▶ _What this task involves_:
Write the listing out again word for word. Pictures do not belong in the copy.

▶ _Material for this task_:
<<<<

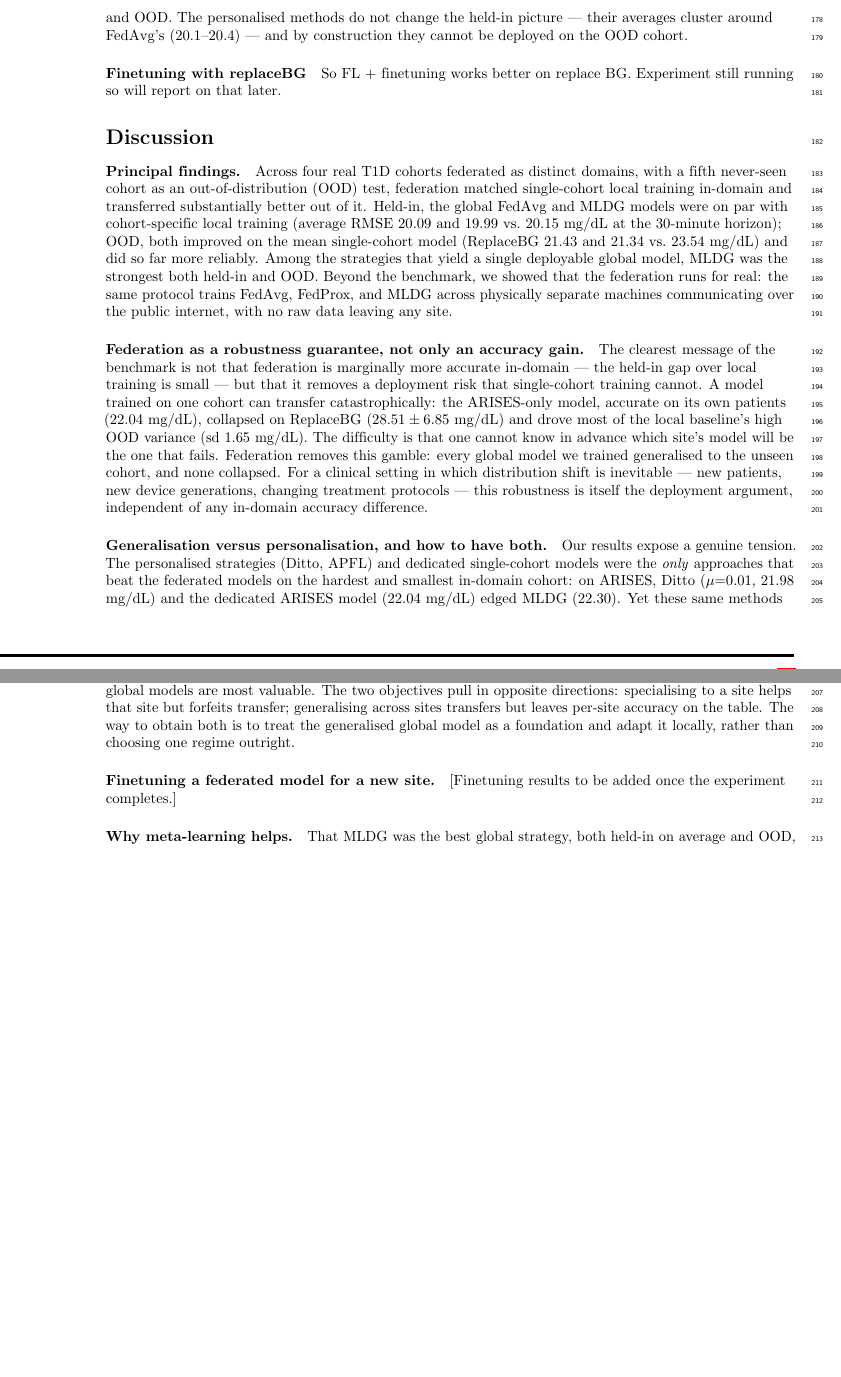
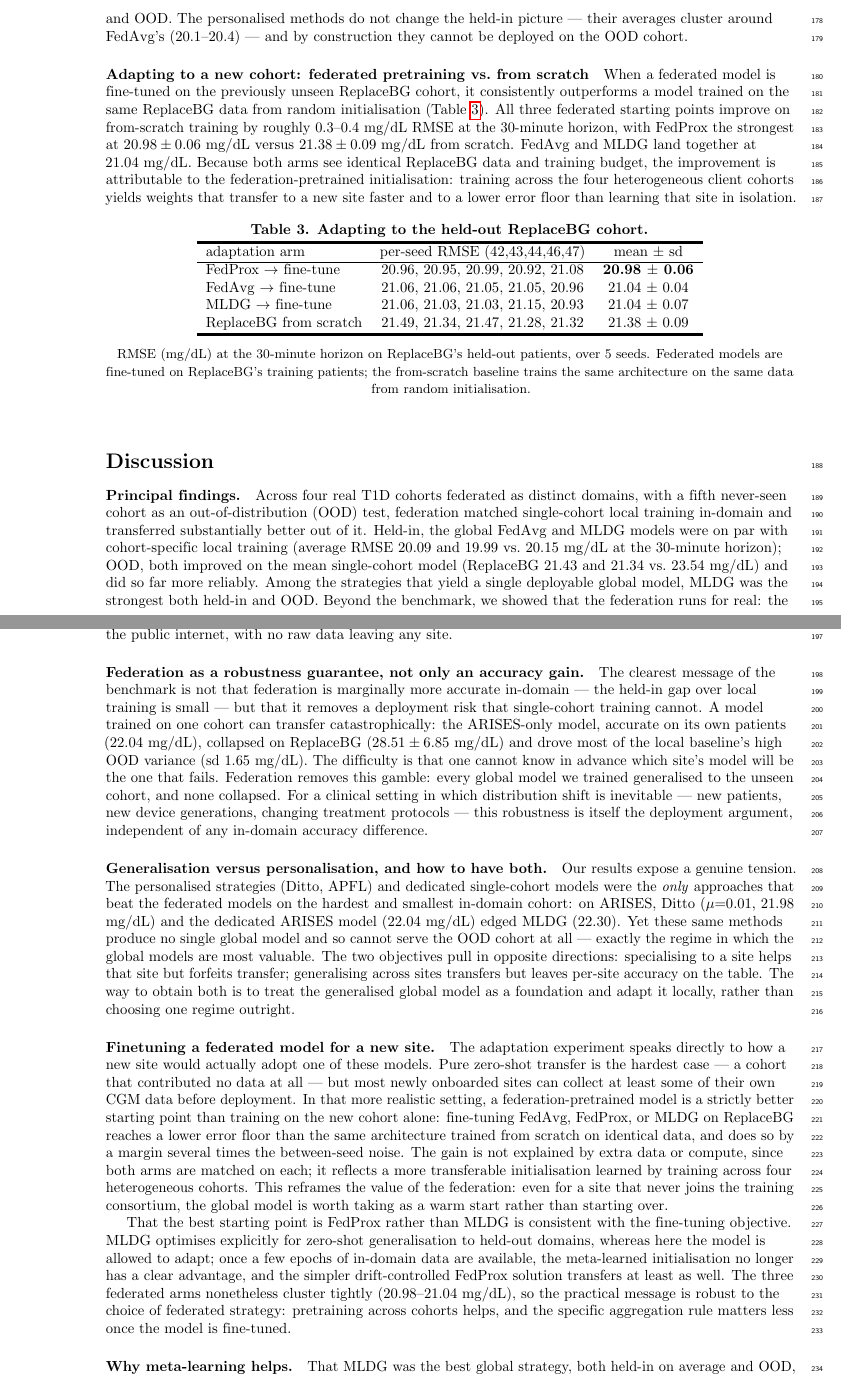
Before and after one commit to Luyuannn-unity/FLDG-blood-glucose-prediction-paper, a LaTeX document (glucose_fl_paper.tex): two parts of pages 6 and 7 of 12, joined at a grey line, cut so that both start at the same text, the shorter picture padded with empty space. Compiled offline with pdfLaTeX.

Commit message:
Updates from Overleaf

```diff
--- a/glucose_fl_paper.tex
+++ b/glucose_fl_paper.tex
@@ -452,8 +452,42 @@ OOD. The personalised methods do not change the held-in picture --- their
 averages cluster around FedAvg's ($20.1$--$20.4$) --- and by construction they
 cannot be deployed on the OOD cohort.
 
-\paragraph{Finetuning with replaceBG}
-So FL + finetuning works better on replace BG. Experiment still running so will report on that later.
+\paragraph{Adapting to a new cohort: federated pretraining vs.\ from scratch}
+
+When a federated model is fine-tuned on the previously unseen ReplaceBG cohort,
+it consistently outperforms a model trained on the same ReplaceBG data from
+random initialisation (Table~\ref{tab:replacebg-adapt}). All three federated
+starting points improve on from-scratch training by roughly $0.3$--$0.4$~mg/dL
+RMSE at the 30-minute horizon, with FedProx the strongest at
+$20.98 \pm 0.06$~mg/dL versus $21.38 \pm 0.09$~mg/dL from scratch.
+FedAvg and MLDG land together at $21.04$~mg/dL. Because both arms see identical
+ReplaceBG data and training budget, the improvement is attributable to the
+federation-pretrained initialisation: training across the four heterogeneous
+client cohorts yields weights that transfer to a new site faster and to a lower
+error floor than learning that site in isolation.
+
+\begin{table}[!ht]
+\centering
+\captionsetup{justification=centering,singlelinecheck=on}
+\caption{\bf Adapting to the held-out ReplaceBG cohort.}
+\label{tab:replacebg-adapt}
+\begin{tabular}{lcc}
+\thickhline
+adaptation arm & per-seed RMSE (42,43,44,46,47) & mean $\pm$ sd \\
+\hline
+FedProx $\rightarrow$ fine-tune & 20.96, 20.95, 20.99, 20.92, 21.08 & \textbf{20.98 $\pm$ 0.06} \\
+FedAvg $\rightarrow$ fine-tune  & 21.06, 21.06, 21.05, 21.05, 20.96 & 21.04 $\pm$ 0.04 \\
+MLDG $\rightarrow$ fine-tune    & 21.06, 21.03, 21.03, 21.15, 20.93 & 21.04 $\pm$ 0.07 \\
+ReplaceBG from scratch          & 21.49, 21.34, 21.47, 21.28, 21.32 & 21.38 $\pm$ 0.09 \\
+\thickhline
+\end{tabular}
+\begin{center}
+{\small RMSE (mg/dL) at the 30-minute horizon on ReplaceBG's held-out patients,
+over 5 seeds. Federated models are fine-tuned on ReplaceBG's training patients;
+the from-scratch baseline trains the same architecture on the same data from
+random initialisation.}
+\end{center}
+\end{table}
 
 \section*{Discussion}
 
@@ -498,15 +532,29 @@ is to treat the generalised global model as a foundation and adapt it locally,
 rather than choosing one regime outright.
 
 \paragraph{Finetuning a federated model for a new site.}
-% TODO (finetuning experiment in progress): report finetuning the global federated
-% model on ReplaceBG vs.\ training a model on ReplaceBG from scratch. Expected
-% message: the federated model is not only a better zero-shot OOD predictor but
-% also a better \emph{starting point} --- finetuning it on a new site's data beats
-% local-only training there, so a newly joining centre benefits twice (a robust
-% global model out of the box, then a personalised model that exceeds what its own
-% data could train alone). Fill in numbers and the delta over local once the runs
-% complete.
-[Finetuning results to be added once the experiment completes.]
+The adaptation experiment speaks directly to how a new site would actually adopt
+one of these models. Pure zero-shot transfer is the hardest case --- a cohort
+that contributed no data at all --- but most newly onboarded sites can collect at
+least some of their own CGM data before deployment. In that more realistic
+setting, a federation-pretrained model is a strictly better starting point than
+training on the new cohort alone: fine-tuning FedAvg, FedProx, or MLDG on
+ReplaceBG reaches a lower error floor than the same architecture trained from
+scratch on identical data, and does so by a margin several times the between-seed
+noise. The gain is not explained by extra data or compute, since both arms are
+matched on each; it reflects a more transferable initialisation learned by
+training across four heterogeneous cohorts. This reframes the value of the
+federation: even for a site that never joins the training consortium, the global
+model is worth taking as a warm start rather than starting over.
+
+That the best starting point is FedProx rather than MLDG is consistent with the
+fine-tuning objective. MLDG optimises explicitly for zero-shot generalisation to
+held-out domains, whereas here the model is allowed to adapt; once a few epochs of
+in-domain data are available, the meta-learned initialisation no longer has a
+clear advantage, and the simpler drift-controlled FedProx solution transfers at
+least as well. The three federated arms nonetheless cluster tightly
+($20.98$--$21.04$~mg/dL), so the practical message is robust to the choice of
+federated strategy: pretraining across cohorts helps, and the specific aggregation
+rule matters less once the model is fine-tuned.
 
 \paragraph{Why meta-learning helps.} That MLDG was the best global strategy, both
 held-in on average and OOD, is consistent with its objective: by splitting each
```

>>>>

▶ _Your solution_:
Before and after one commit to Luyuannn-unity/FLDG-blood-glucose-prediction-paper, a LaTeX document (glucose_fl_paper.tex): two parts of pages 6 and 7 of 12, joined at a grey line, cut so that both start at the same text, the shorter picture padded with empty space. Compiled offline with pdfLaTeX.

Commit message:
Updates from Overleaf

```diff
--- a/glucose_fl_paper.tex
+++ b/glucose_fl_paper.tex
@@ -452,8 +452,42 @@ OOD. The personalised methods do not change the held-in picture --- their
 averages cluster around FedAvg's ($20.1$--$20.4$) --- and by construction they
 cannot be deployed on the OOD cohort.
 
-\paragraph{Finetuning with replaceBG}
-So FL + finetuning works better on replace BG. Experiment still running so will report on that later.
+\paragraph{Adapting to a new cohort: federated pretraining vs.\ from scratch}
+
+When a federated model is fine-tuned on the previously unseen ReplaceBG cohort,
+it consistently outperforms a model trained on the same ReplaceBG data from
+random initialisation (Table~\ref{tab:replacebg-adapt}). All three federated
+starting points improve on from-scratch training by roughly $0.3$--$0.4$~mg/dL
+RMSE at the 30-minute horizon, with FedProx the strongest at
+$20.98 \pm 0.06$~mg/dL versus $21.38 \pm 0.09$~mg/dL from scratch.
+FedAvg and MLDG land together at $21.04$~mg/dL. Because both arms see identical
+ReplaceBG data and training budget, the improvement is attributable to the
+federation-pretrained initialisation: training across the four heterogeneous
+client cohorts yields weights that transfer to a new site faster and to a lower
+error floor than learning that site in isolation.
+
+\begin{table}[!ht]
+\centering
+\captionsetup{justification=centering,singlelinecheck=on}
+\caption{\bf Adapting to the held-out ReplaceBG cohort.}
+\label{tab:replacebg-adapt}
+\begin{tabular}{lcc}
+\thickhline
+adaptation arm & per-seed RMSE (42,43,44,46,47) & mean $\pm$ sd \\
+\hline
+FedProx $\rightarrow$ fine-tune & 20.96, 20.95, 20.99, 20.92, 21.08 & \textbf{20.98 $\pm$ 0.06} \\
+FedAvg $\rightarrow$ fine-tune  & 21.06, 21.06, 21.05, 21.05, 20.96 & 21.04 $\pm$ 0.04 \\
+MLDG $\rightarrow$ fine-tune    & 21.06, 21.03, 21.03, 21.15, 20.93 & 21.04 $\pm$ 0.07 \\
+ReplaceBG from scratch          & 21.49, 21.34, 21.47, 21.28, 21.32 & 21.38 $\pm$ 0.09 \\
+\thickhline
+\end{tabular}
+\begin{center}
+{\small RMSE (mg/dL) at the 30-minute horizon on ReplaceBG's held-out patients,
+over 5 seeds. Federated models are fine-tuned on ReplaceBG's training patients;
+the from-scratch baseline trains the same architecture on the same data from
+random initialisation.}
+\end{center}
+\end{table}
 
 \section*{Discussion}
 
@@ -498,15 +532,29 @@ is to treat the generalised global model as a foundation and adapt it locally,
 rather than choosing one regime outright.
 
 \paragraph{Finetuning a federated model for a new site.}
-% TODO (finetuning experiment in progress): report finetuning the global federated
-% model on ReplaceBG vs.\ training a model on ReplaceBG from scratch. Expected
-% message: the federated model is not only a better zero-shot OOD predictor but
-% also a better \emph{starting point} --- finetuning it on a new site's data beats
-% local-only training there, so a newly joining centre benefits twice (a robust
-% global model out of the box, then a personalised model that exceeds what its own
-% data could train alone). Fill in numbers and the delta over local once the runs
-% complete.
-[Finetuning results to be added once the experiment completes.]
+The adaptation experiment speaks directly to how a new site would actually adopt
+one of these models. Pure zero-shot transfer is the hardest case --- a cohort
+that contributed no data at all --- but most newly onboarded sites can collect at
+least some of their own CGM data before deployment. In that more realistic
+setting, a federation-pretrained model is a strictly better starting point than
+training on the new cohort alone: fine-tuning FedAvg, FedProx, or MLDG on
+ReplaceBG reaches a lower error floor than the same architecture trained from
+scratch on identical data, and does so by a margin several times the between-seed
+noise. The gain is not explained by extra data or compute, since both arms are
+matched on each; it reflects a more transferable initialisation learned by
+training across four heterogeneous cohorts. This reframes the value of the
+federation: even for a site that never joins the training consortium, the global
+model is worth taking as a warm start rather than starting over.
+
+That the best starting point is FedProx rather than MLDG is consistent with the
+fine-tuning objective. MLDG optimises explicitly for zero-shot generalisation to
+held-out domains, whereas here the model is allowed to adapt; once a few epochs of
+in-domain data are available, the meta-learned initialisation no longer has a
+clear advantage, and the simpler drift-controlled FedProx solution transfers at
+least as well. The three federated arms nonetheless cluster tightly
+($20.98$--$21.04$~mg/dL), so the practical message is robust to the choice of
+federated strategy: pretraining across cohorts helps, and the specific aggregation
+rule matters less once the model is fine-tuned.
 
 \paragraph{Why meta-learning helps.} That MLDG was the best global strategy, both
 held-in on average and OOD, is consistent with its objective: by splitting each
```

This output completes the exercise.